INDUCED BREAKDOWN SPECTROSCOPY; EMISSION-SPECTROSCOPY; MOLECULAR-EMISSION; ABLATION; AIR; CARBON; ALO; TEMPERATURE; GENERATION; CHEMISTRY
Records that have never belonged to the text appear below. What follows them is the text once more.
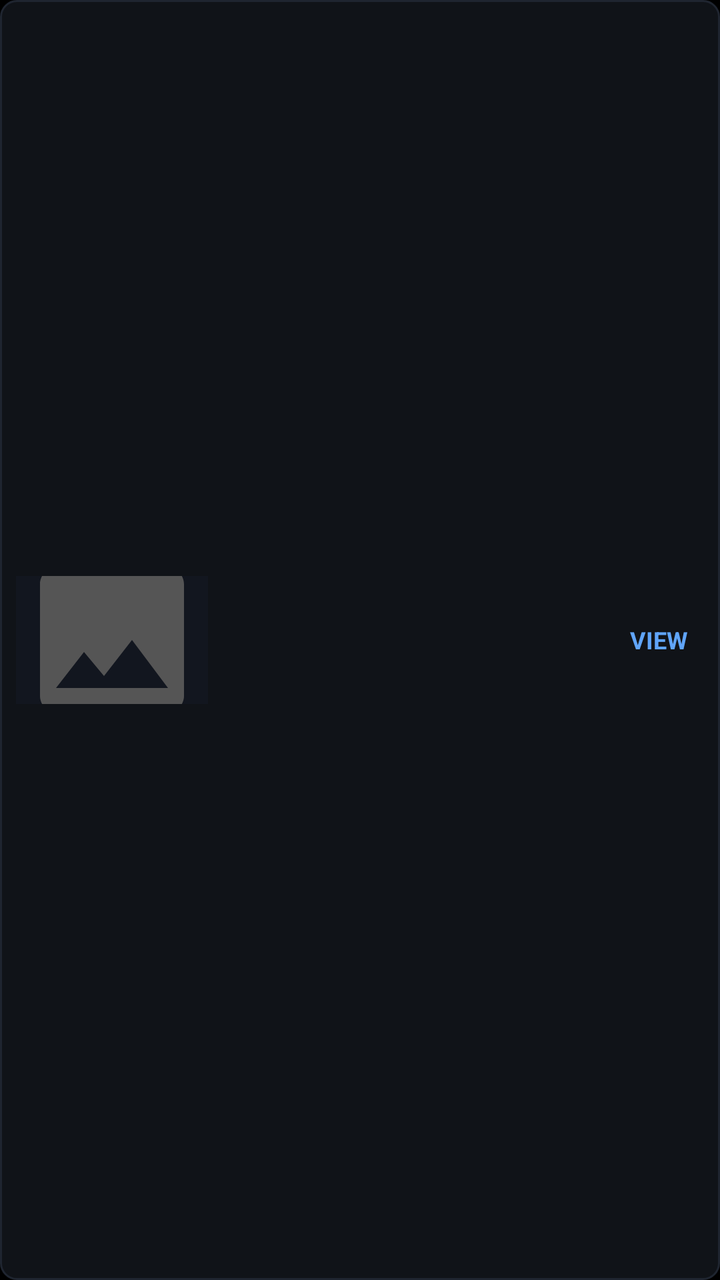
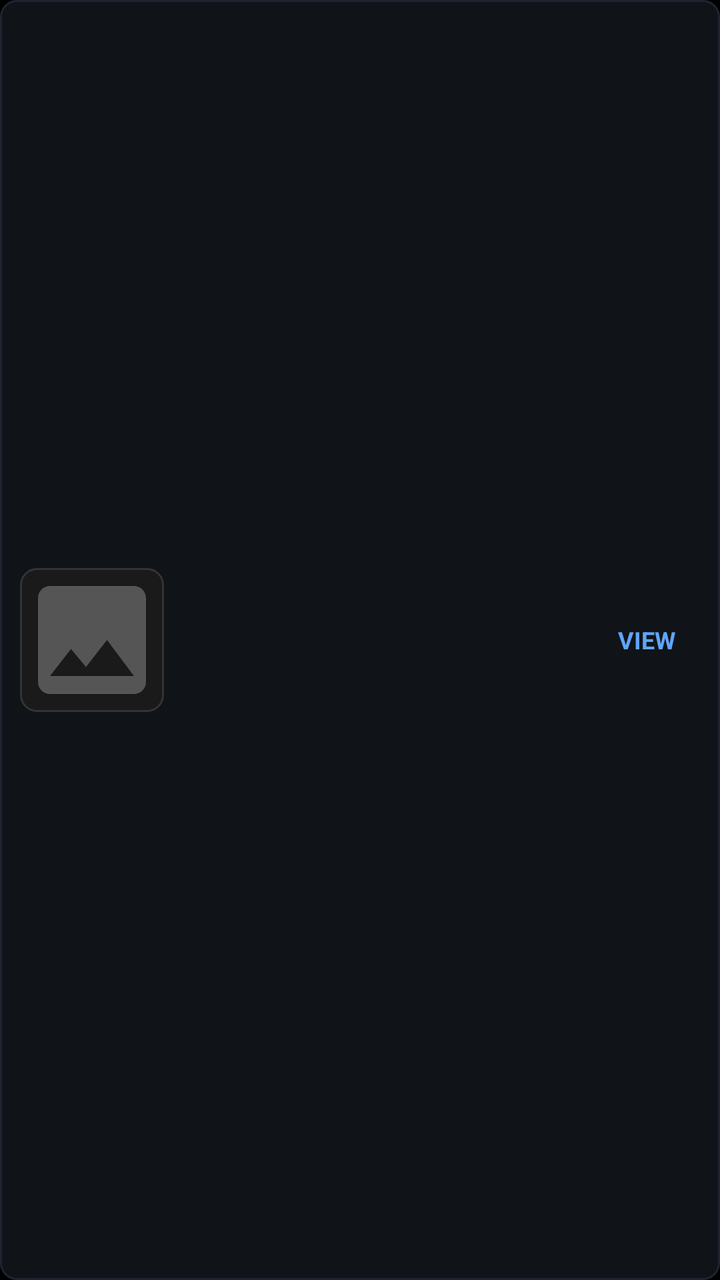

Compare the two renders of this Android layout. The source of the first and the diff that turns it into the second are given below.
<!-- AndroidManifest.xml: application theme Theme.MyApplication -->
<!-- res/layout/item_photo_list.xml -->
<?xml version="1.0" encoding="utf-8"?>
<LinearLayout xmlns:android="http://schemas.android.com/apk/res/android"
    android:layout_width="match_parent"
    android:layout_height="wrap_content"
    android:layout_marginStart="16dp"
    android:layout_marginTop="4dp"
    android:layout_marginEnd="16dp"
    android:layout_marginBottom="4dp"
    android:background="@drawable/bg_card_tv_list"
    android:clickable="true"
    android:focusable="true"
    android:gravity="center_vertical"
    android:orientation="horizontal"
    android:padding="8dp">

    
    <ImageView
        android:id="@+id/iv_thumb"
        android:layout_width="96dp"
        android:layout_height="64dp"
        android:background="#12161F"
        android:contentDescription="@string/photo_item"
        android:scaleType="centerCrop"
        android:src="@drawable/ic_photo_placeholder" />

    
    <LinearLayout
        android:layout_width="0dp"
        android:layout_height="wrap_content"
        android:layout_marginStart="16dp"
        android:layout_weight="1"
        android:orientation="vertical">

        <TextView
            android:id="@+id/tv_photo_name"
            android:layout_width="match_parent"
            android:layout_height="wrap_content"
            android:ellipsize="end"
            android:maxLines="1"
            android:textColor="@color/white"
            android:textSize="15sp"
            android:textStyle="bold" />

        <TextView
            android:id="@+id/tv_photo_size"
            android:layout_width="wrap_content"
            android:layout_height="wrap_content"
            android:layout_marginTop="4dp"
            android:textColor="@color/text_secondary"
            android:textSize="12sp" />

    </LinearLayout>

    <TextView
        android:layout_width="wrap_content"
        android:layout_height="wrap_content"
        android:layout_marginEnd="8dp"
        android:text="VIEW"
        android:textColor="@color/tv_accent_glow"
        android:textSize="12sp"
        android:textStyle="bold" />

</LinearLayout>
<!-- resources referenced by this layout -->
<resources>
  <color name="text_secondary">#AAAAAA</color>
  <color name="tv_accent_glow">#60A5FA</color>
  <color name="white">#FFFFFF</color>
  <!-- drawable bg_card_tv_list (drawable) -->
  <?xml version="1.0" encoding="utf-8"?>
  <selector xmlns:android="http://schemas.android.com/apk/res/android">
      <item android:state_focused="true">
          <shape android:shape="rectangle">
              <solid android:color="#FF1E2633" />
              <stroke android:width="2dp" android:color="#FFFFFF" />
              <corners android:radius="8dp" />
          </shape>
      </item>
      <item android:state_pressed="true">
          <shape android:shape="rectangle">
              <solid android:color="#FF1E2633" />
              <stroke android:width="2dp" android:color="#60A5FA" />
              <corners android:radius="8dp" />
          </shape>
      </item>
      <item>
          <shape android:shape="rectangle">
              <solid android:color="#FF101318" />
              <stroke android:width="1dp" android:color="#1F2530" />
              <corners android:radius="8dp" />
          </shape>
      </item>
  </selector>
  <!-- drawable ic_photo_placeholder (drawable) -->
  <?xml version="1.0" encoding="utf-8"?>
  <vector xmlns:android="http://schemas.android.com/apk/res/android"
      android:width="48dp"
      android:height="48dp"
      android:viewportWidth="24"
      android:viewportHeight="24">
      <path
          android:fillColor="#555555"
          android:pathData="M21,19V5c0,-1.1 -0.9,-2 -2,-2H5c-1.1,0 -2,0.9 -2,2v14c0,1.1 0.9,2 2,2h14c1.1,0 2,-0.9 2,-2zM8.5,13.5l2.5,3.01L14.5,12l4.5,6H5l3.5,-4.5z" />
  </vector>
  <string name="photo_item">Photo</string>
  <style name="Theme.MyApplication" parent="Theme.AppCompat.NoActionBar">
          <item name="android:windowBackground">@color/black</item>
          <item name="android:colorBackground">@color/black</item>
          <item name="android:textColorPrimary">@color/white</item>
          <item name="android:textColorSecondary">@color/text_secondary</item>
          <item name="android:windowFullscreen">true</item>
          <item name="android:windowContentOverlay">@null</item>
      </style>
  <color name="black">#000000</color>
</resources>

<!-- the commit's change to res/layout/item_photo_list.xml (unified diff, before → after) -->
@@ -2,26 +2,32 @@
 <LinearLayout xmlns:android="http://schemas.android.com/apk/res/android"
     android:layout_width="match_parent"
     android:layout_height="wrap_content"
-    android:layout_marginStart="16dp"
+    android:layout_marginStart="24dp"
     android:layout_marginTop="4dp"
-    android:layout_marginEnd="16dp"
+    android:layout_marginEnd="24dp"
     android:layout_marginBottom="4dp"
     android:background="@drawable/bg_card_tv_list"
     android:clickable="true"
     android:focusable="true"
     android:gravity="center_vertical"
     android:orientation="horizontal"
-    android:padding="8dp">
+    android:padding="10dp">
 
     
-    <ImageView
-        android:id="@+id/iv_thumb"
-        android:layout_width="96dp"
-        android:layout_height="64dp"
-        android:background="#12161F"
-        android:contentDescription="@string/photo_item"
-        android:scaleType="centerCrop"
-        android:src="@drawable/ic_photo_placeholder" />
+    <FrameLayout
+        android:layout_width="72dp"
+        android:layout_height="72dp"
+        android:background="@drawable/bg_album_art">
+
+        <ImageView
+            android:id="@+id/iv_thumb"
+            android:layout_width="match_parent"
+            android:layout_height="match_parent"
+            android:contentDescription="@string/photo_item"
+            android:scaleType="centerCrop"
+            android:src="@drawable/ic_photo_placeholder" />
+
+    </FrameLayout>
 
     
     <LinearLayout
@@ -45,7 +51,7 @@
             android:id="@+id/tv_photo_size"
             android:layout_width="wrap_content"
             android:layout_height="wrap_content"
-            android:layout_marginTop="4dp"
+            android:layout_marginTop="6dp"
             android:textColor="@color/text_secondary"
             android:textSize="12sp" />
 
@@ -54,7 +60,7 @@
     <TextView
         android:layout_width="wrap_content"
         android:layout_height="wrap_content"
-        android:layout_marginEnd="8dp"
+        android:layout_marginEnd="12dp"
         android:text="VIEW"
         android:textColor="@color/tv_accent_glow"
         android:textSize="12sp"
<!-- resource entries referenced after the edit -->
@@ -3,6 +3,16 @@
   <color name="text_secondary">#AAAAAA</color>
   <color name="tv_accent_glow">#60A5FA</color>
   <color name="white">#FFFFFF</color>
+  <!-- drawable bg_album_art (drawable) -->
+  <?xml version="1.0" encoding="utf-8"?>
+  <shape xmlns:android="http://schemas.android.com/apk/res/android"
+      android:shape="rectangle">
+      <solid android:color="#1A1A1A" />
+      <stroke
+          android:width="1dp"
+          android:color="#333333" />
+      <corners android:radius="8dp" />
+  </shape>
   <!-- drawable bg_card_tv_list (drawable) -->
   <?xml version="1.0" encoding="utf-8"?>
   <selector xmlns:android="http://schemas.android.com/apk/res/android">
Experimental investigations into the characteristics of laser-induced plasmas indicate that LIBS provides a relatively inexpensive and easily replicable laboratory technique to isolate and measure reactions germane to understanding aspects of high-explosive detonations under controlled conditions. Spectral signatures and derived physical parameters following laser ablation of aluminum, graphite and laser-sparked air are examined as they relate to those observed following detonation of high explosives and as they relate to shocked air. Laser-induced breakdown spectroscopy (LIBS) reliably correlates reactions involving atomic Al and aluminum monoxide (AlO) with respect to both emission spectra and temperatures, as compared to small-and large-scale high-explosive detonations. Atomic Al and AlO resulting from laser ablation and a cited small-scale study, decay within similar to 10(-5) s, roughly 100 times faster than the Al and AlO decay rates (similar to 10(-3) s) observed following the large-scale detonation of an Al-encased explosive. Temperatures and species produced in laser-sparked air are compared to those produced with laser ablated graphite in air. With graphite present, CN is dominant relative to N-2(+). In studies where the height of the ablating laser's focus was altered relative to the surface of the graphite substrate, CN concentration was found to decrease with laser focus below the graphite surface, indicating that laser intensity is a critical factor in the production of CN, via reactive nitrogen. (C) 2017 Author(s).